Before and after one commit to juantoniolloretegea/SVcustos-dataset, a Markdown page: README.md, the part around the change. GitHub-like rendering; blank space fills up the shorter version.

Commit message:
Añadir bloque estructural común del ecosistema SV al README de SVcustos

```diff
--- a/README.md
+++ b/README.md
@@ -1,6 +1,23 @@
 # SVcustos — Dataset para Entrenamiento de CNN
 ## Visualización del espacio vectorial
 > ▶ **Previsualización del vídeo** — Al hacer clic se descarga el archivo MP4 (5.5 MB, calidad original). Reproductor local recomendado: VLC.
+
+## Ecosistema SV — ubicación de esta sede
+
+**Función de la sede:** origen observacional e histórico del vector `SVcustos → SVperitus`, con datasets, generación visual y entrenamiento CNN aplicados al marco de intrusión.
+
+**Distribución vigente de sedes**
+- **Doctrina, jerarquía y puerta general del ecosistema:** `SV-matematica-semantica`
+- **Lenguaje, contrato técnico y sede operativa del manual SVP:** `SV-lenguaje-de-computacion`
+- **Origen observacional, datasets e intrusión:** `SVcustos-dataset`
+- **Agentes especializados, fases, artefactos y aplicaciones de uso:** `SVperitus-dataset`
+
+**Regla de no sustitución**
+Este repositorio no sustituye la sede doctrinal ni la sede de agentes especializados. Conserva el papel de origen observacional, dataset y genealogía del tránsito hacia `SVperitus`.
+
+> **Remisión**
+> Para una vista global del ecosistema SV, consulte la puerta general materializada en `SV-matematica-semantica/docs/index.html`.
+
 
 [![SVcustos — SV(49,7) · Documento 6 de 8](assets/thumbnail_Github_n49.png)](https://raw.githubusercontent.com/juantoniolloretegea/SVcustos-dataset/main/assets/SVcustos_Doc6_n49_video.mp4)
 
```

::::

### Problem requirements
Start to finish, output the whole listing exactly.

### Answer to the problem
Before and after one commit to juantoniolloretegea/SVcustos-dataset, a Markdown page: README.md, the part around the change. GitHub-like rendering; blank space fills up the shorter version.

Commit message:
Añadir bloque estructural común del ecosistema SV al README de SVcustos

```diff
--- a/README.md
+++ b/README.md
@@ -1,6 +1,23 @@
 # SVcustos — Dataset para Entrenamiento de CNN
 ## Visualización del espacio vectorial
 > ▶ **Previsualización del vídeo** — Al hacer clic se descarga el archivo MP4 (5.5 MB, calidad original). Reproductor local recomendado: VLC.
+
+## Ecosistema SV — ubicación de esta sede
+
+**Función de la sede:** origen observacional e histórico del vector `SVcustos → SVperitus`, con datasets, generación visual y entrenamiento CNN aplicados al marco de intrusión.
+
+**Distribución vigente de sedes**
+- **Doctrina, jerarquía y puerta general del ecosistema:** `SV-matematica-semantica`
+- **Lenguaje, contrato técnico y sede operativa del manual SVP:** `SV-lenguaje-de-computacion`
+- **Origen observacional, datasets e intrusión:** `SVcustos-dataset`
+- **Agentes especializados, fases, artefactos y aplicaciones de uso:** `SVperitus-dataset`
+
+**Regla de no sustitución**
+Este repositorio no sustituye la sede doctrinal ni la sede de agentes especializados. Conserva el papel de origen observacional, dataset y genealogía del tránsito hacia `SVperitus`.
+
+> **Remisión**
+> Para una vista global del ecosistema SV, consulte la puerta general materializada en `SV-matematica-semantica/docs/index.html`.
+
 
 [![SVcustos — SV(49,7) · Documento 6 de 8](assets/thumbnail_Github_n49.png)](https://raw.githubusercontent.com/juantoniolloretegea/SVcustos-dataset/main/assets/SVcustos_Doc6_n49_video.mp4)
 
```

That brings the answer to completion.